Introduction: Cookie Tin Banjo Part 3: Make Tuning Pegs From Scrap Wood

About: Tim Anderson is the author of the "Heirloom Technology" column in Make Magazine. He is co-founder of, manufacturers of "3D Printer" output devices. His detailed drawings of traditional Pacific I…
Continues the adventure begun at Cookie Tin Banjo Part 1.

Here's how to make the tuning pegs for your Banjo.
You can skip this by buying commercial violin pegs or by getting machine tuners from junk or new sources. Some people use eyebolts or other hardware store items, but I prefer wooden pegs.

Commercial violin pegs cost from $0.80 on up.
They can be obtained from:

Step 1: Banjo Kit, Version One

Here's the stuff I used to make the banjo with the octagonal body.
Those pegs are roughed out blanks. You can see the fractal pattern cut by the very abused bandsaw blade.
I sawed and whittled the pegs from a scavenged coffeetable leg. I shoved them into the holes in the drill guage to make them them round and get the taper right. The three circled holes are about right for base, tip, and middle of the peg.

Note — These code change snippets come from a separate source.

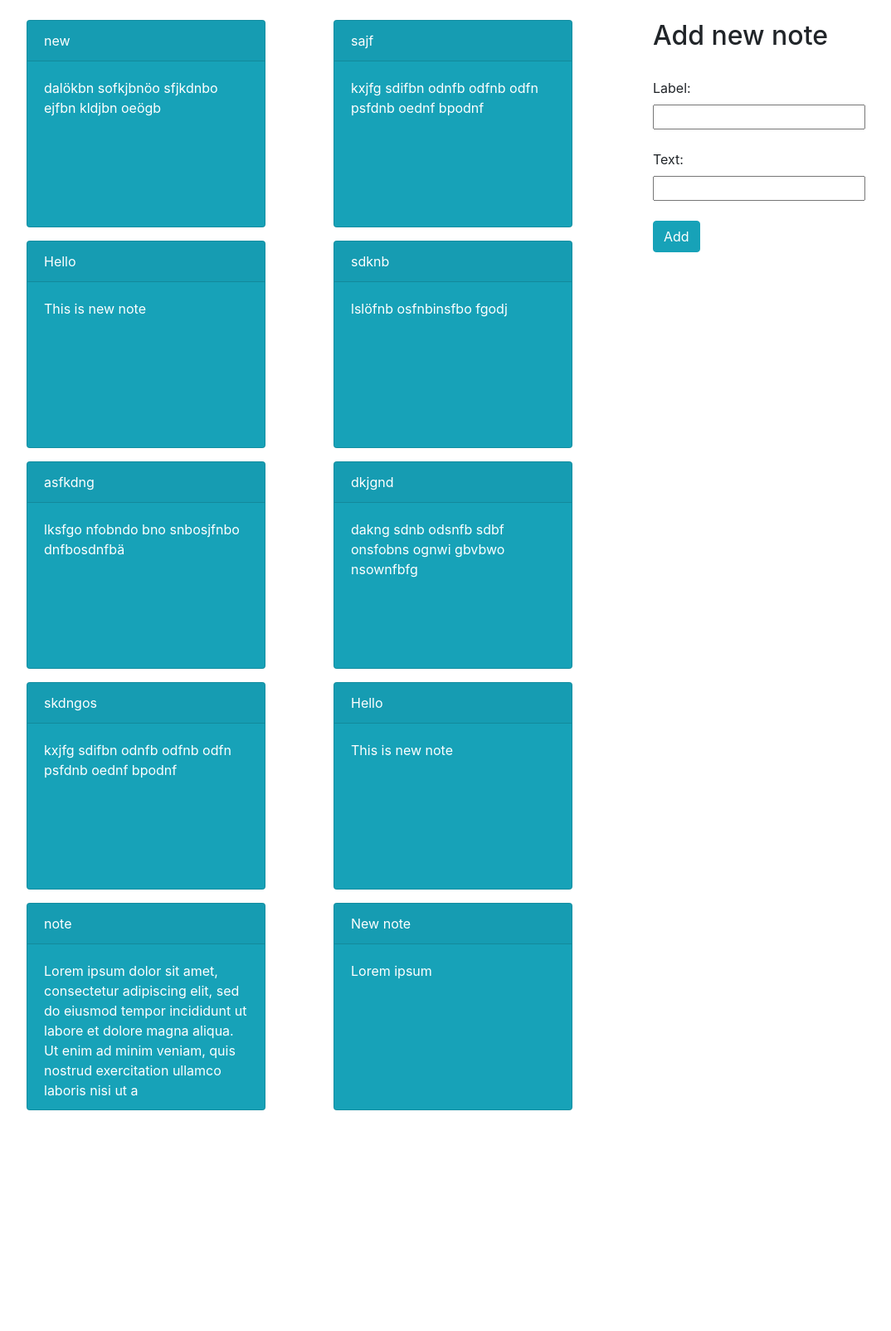
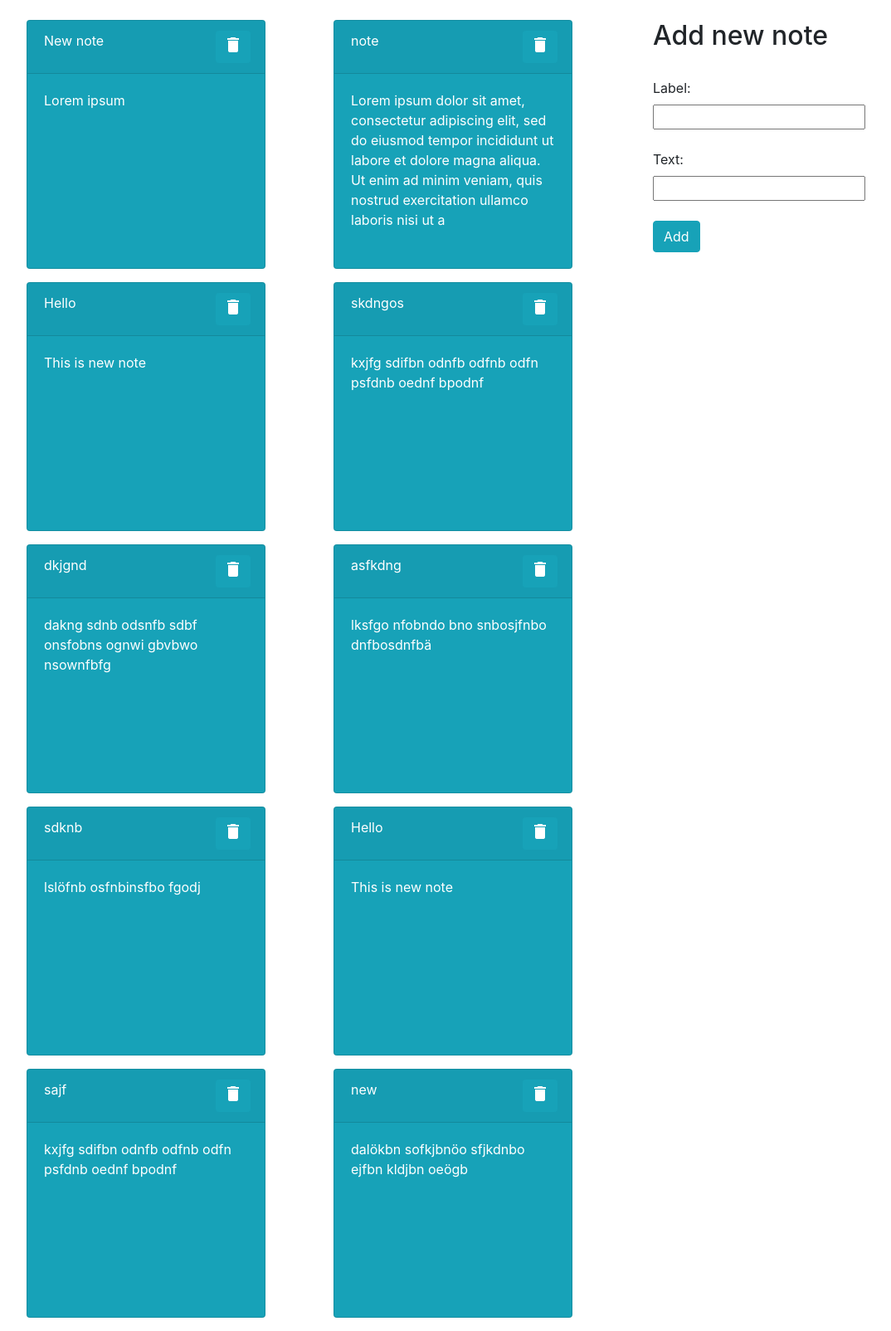
Before and after one commit to Satuhoo/Notebook, a Django app: page / in a window 1280 px wide. Shown: the part 56-1660 px from the top of the page at 83% size, without its empty margins (53-1127 px from the left). Before the commit the page ends 1394 px from the top, so only its background shows below. Run offline with Django 3.2, Linux system fonts and the light colour scheme; data comes from the database, SQL or seed files in the repository; both versions use the stored data as it was after the commit.

Commit message:
Added delete button

```diff
--- a/notebook/templates/index.html
+++ b/notebook/templates/index.html
@@ -9,10 +9,22 @@
             <div class="row row-cols-1 row-cols-md-2">
                 {% for note in latest_notes %}
                 <div class="col-mb-4">
-                    <div class="card text-white bg-info mb-3" style="max-width: 18rem; height: 250px;">
-                        <div class="card-header">{{ note.note_label }}</div>
+                    <div class="card text-white bg-info mb-3" style="max-width: 18rem; height: 300px;">
+                        <div class="card-header">
+                            <div class="row">
+                                <div class="col-9">
+                                {{ note.note_label }}
+                                </div>
+                                <div class="col-3">
+                                    <a class="btn btn-info btn-sm" href="{%url 'delete' note.id %}">
+                                        <i class="material-icons prefix">delete</i>
+                                    </a>
+                                </div>
+                        </div>
+                        </div>
                         <div class="card-body">
                             <p class="card-text">{{ note.note_text }}</p>
+
                         </div>
                     </div>
                 </div>
--- a/notebook/urls.py
+++ b/notebook/urls.py
@@ -5,4 +5,5 @@ urlpatterns = [
     path('', views.index, name='index'),
     path('notebook/<int:note_id>/', views.open_note, name='open_note'),
     path('create_note', views.create_note, name='create_note'),
+    path('delete/<int:note_id>', views.delete, name='delete'),
 ]
--- a/notebook/views.py
+++ b/notebook/views.py
@@ -1,14 +1,14 @@
-from django.http import HttpResponse
-from django.shortcuts import render
+from django.http import HttpResponse, HttpResponseRedirect
+from django.shortcuts import redirect, render
 from django.http import Http404
 from .models import Note
 from django.utils import timezone
 
+
 def index(request):
-    latest_notes = Note.objects.order_by('-pub_date')
-    context = {
-        'latest_notes': latest_notes,
-    }
+    latest_notes = Note.objects.order_by('pub_date')
+    context = {'latest_notes': latest_notes,}
+
     return render(request, 'index.html', context)
 
 def open_note(request, note_id):
@@ -25,4 +25,12 @@ def create_note(request):
         note = Note(note_label = label, note_text = text, pub_date = timezone.now())
         note.save()
 
-        return HttpResponse("Saved succesfully!")
+        latest_notes = Note.objects.order_by('pub_date')
+        context = {'latest_notes': latest_notes}
+
+        return render(request, 'index.html', context)
+
+def delete(request, note_id):
+    note = Note.objects.get(pk=note_id)
+    note.delete()
+    return redirect('index')
```
Also changed, not shown: db.sqlite3.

That peghole reamer tapers too much and isn't straight. After tuning a string you have to shove the peg back into the hole.

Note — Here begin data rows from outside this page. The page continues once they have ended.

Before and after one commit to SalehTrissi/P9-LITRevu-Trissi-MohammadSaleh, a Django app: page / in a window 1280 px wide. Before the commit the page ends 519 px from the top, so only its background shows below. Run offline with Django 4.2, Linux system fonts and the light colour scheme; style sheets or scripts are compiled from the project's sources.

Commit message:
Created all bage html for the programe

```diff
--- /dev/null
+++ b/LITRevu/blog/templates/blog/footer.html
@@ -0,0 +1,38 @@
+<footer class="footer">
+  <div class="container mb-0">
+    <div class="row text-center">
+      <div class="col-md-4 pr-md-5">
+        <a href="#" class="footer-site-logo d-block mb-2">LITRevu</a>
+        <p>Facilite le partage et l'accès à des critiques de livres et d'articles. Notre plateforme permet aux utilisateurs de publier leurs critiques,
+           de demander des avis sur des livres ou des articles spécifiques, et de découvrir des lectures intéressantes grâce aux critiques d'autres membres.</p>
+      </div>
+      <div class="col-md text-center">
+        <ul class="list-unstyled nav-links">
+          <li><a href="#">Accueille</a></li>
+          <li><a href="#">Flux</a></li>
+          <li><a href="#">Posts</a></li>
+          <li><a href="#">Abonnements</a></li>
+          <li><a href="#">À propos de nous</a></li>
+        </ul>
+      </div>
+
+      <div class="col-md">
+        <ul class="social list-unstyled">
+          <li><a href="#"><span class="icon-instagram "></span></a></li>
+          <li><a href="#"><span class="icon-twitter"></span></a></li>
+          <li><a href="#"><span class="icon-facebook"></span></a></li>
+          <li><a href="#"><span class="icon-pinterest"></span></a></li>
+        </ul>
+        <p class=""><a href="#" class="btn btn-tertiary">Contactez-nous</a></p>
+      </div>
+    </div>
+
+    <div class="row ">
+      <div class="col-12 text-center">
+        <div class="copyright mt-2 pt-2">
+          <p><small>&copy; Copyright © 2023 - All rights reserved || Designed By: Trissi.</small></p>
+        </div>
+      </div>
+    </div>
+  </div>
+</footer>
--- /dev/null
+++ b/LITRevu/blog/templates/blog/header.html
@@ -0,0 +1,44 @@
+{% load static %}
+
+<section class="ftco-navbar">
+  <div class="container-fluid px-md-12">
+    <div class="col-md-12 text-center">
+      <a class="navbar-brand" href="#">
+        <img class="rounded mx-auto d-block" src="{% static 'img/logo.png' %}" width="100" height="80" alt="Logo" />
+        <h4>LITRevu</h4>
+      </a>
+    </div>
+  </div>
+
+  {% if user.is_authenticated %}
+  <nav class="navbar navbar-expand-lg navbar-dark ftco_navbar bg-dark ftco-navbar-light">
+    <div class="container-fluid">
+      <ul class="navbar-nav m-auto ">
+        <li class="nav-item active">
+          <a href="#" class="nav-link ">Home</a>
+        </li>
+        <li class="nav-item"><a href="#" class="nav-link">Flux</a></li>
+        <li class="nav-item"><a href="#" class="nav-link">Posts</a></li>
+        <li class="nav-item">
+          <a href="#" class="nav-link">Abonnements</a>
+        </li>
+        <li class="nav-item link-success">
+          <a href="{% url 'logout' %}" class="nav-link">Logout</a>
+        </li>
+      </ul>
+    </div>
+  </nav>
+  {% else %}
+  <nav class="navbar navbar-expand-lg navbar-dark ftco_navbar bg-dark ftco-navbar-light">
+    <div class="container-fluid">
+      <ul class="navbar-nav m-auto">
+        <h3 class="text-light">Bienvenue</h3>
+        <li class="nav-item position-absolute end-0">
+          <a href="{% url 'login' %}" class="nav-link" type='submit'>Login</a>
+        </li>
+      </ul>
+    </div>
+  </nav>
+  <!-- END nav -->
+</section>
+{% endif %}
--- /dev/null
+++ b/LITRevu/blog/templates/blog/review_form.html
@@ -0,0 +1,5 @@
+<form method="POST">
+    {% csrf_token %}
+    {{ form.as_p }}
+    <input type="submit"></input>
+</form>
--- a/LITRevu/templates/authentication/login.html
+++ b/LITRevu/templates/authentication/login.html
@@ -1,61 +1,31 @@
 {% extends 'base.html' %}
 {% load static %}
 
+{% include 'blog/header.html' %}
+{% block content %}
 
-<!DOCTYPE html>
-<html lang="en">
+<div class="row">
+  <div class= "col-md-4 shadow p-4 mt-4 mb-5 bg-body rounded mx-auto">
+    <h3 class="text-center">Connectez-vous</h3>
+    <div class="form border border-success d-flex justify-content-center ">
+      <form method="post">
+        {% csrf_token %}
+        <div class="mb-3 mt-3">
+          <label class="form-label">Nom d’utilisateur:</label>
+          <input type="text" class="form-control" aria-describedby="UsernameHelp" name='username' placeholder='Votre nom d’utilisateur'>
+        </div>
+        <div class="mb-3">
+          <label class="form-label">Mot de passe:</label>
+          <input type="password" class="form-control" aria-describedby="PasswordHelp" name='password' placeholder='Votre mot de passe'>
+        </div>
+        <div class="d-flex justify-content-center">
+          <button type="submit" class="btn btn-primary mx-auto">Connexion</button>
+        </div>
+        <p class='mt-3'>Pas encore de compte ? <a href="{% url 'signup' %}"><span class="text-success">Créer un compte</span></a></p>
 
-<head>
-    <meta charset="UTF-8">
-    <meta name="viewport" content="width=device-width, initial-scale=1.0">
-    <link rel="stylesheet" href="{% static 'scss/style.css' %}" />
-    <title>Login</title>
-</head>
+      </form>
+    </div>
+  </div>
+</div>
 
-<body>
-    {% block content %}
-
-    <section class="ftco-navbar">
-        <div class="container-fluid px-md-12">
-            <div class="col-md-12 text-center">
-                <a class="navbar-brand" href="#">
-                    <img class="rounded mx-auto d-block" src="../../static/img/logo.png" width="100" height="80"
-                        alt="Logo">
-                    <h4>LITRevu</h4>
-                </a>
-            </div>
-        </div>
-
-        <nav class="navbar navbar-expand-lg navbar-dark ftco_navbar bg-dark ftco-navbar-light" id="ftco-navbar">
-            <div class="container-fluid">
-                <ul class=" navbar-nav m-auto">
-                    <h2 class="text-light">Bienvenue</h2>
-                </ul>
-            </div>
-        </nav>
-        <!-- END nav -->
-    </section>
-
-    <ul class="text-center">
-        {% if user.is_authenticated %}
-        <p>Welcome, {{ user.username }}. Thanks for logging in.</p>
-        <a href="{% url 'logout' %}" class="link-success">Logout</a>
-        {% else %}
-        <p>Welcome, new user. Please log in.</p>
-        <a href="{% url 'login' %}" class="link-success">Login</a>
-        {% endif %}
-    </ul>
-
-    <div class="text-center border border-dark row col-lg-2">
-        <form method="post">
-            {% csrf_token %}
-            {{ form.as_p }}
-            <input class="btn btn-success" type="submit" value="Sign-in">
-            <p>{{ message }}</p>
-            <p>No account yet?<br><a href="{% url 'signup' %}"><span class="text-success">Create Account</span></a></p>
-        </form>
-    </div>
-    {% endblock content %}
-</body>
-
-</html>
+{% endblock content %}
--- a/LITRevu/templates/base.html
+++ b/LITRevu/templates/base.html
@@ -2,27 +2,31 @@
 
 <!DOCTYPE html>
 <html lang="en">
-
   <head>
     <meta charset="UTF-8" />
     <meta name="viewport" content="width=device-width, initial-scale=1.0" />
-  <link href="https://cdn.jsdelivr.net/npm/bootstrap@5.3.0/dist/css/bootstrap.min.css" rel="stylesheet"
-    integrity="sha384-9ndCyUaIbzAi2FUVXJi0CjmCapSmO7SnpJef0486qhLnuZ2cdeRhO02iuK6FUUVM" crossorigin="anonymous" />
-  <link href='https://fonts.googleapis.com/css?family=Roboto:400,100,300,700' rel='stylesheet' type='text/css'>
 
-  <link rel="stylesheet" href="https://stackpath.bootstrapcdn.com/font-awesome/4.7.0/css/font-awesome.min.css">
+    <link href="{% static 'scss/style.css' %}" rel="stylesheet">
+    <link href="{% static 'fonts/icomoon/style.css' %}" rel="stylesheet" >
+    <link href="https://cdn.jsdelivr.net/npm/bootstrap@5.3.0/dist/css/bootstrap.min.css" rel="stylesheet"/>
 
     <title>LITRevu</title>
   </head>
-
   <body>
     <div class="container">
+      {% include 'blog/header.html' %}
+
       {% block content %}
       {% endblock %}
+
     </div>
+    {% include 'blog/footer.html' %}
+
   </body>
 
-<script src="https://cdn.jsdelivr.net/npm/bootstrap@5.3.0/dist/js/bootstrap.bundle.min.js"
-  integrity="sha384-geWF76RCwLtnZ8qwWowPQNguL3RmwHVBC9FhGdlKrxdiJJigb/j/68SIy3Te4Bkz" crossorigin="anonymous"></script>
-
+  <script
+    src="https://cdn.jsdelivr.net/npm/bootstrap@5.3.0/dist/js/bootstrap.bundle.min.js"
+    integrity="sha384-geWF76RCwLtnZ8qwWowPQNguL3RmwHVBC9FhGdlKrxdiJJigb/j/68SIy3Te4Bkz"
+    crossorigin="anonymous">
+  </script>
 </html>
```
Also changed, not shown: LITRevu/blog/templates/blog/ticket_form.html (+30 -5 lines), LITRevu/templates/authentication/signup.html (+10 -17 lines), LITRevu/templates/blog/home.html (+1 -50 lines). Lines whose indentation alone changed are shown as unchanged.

For the next banjo I started over and was a lot more careful making the reamer, shaver, etc. The extra care saved me time and the result was better too. But by all means make your first banjo in a hurry,
you'll learn a lot by finishing it. So get it over with and start playing that one while you start your next one.

That's a chunk of fret wire around the rest of the stuff. It cost $5 for 2 feet at a music store.
I ended up liking the fretless sound and haven't fretted the neck yet.
The virtue of laziness must be overcome. I'll fret a neck in Part 5.

Enough background, back to my current best method for making pegs!

Step 2: Rip It Up!

Get the hardest wood you can find.
Tool handles, furniture, and old pianos are good sources.
This is some very heavy hard tropical wood scavenged from a cabinet shop.

Saw it into strips that are the right thickness and width.
These are an inch wide and .36" thick.
I use the imperial units for the convenience of our loyal allies in Liberia and Myanmar.
Everyone else uses the metric system.

Use a handsaw if you don't have a power saw.
Use an axe or machete to split it if you don't have a saw.
Don't get hurt. All these tools cut people meat a lot easier than they cut wood.

Step 3: Draw the Peg Pattern on the Wood

Draw the side view of the pegs on the sticks.
I used a round washer and a ruler with a fine-tip sharpie marker.

Step 4: Bandsaw Around the Lines

It's dangerous to bandsaw small objects. Don't get cut.
If you don't have a bandsaw use your jackknife, pullsaw, waterjet, lasercutter, etc etc.

Basically the rest of the process is the same as how my Granddad would carve a wooden bear:
"Cut off everything that doesn't look like part of a bear."

And here's how he'd do that safely: "Don't cut toward yourself and you'll never get cut."

Step 5: Concave the Knob Faces and Taper the Pins.

Grind the faces of the knobs concave.
They'll feel a lot better that way.
Your fingers are convex.

While you're at it grind the pin to a 25:1 taper to match your reamer.
Keep it square.

Sawdust from tropical wood tends to be bad for your lungs.

Step 6: Octagon the Pins

It's impossible to taper a round rod by hand and keep it at all round.
The only way is to taper it square first like you did in the previous step.
Then it's easy to whittle the corners off so it's an octagon.
After that it's even easier to whittle the corners off the octagon so it's a sixteen-ogon.
Then you would sand it, but we've got our magic peg shaver that we'll use instead.

Step 7: Clean Up the Knobs

I made my knobs in Siamese twin pairs up to this point so they'd be easier to hang on to.
Now you can cut them apart and beltsand the corners off.
Slightly irregular knobs are fine, that will add character to your fine handmade instrument.

Step 8: Peg Shaver to the Rescue!

Big emotional payoff here - use the peg shaver you made in Part 2 to smooth and taper your pegs to perfection.

It can take 2 hours to make a single peg without one of these.
Of course, that might be a good way to spend a couple of hours, maybe while sitting on a riverbank waiting for the fish to bite.

At first the blade on my shaver was too low and dug in. So I stroked the edge with a drill shank to make a burr and turned the peg the wrong way. The burr scraped fine powder off the peg like a furniture scraper.

For the next batch of pegs I put a metal shim under the blade, so it's just tangent to the edge of the peg. I resharpened the blade, and it was a lot faster than using it in scraper mode.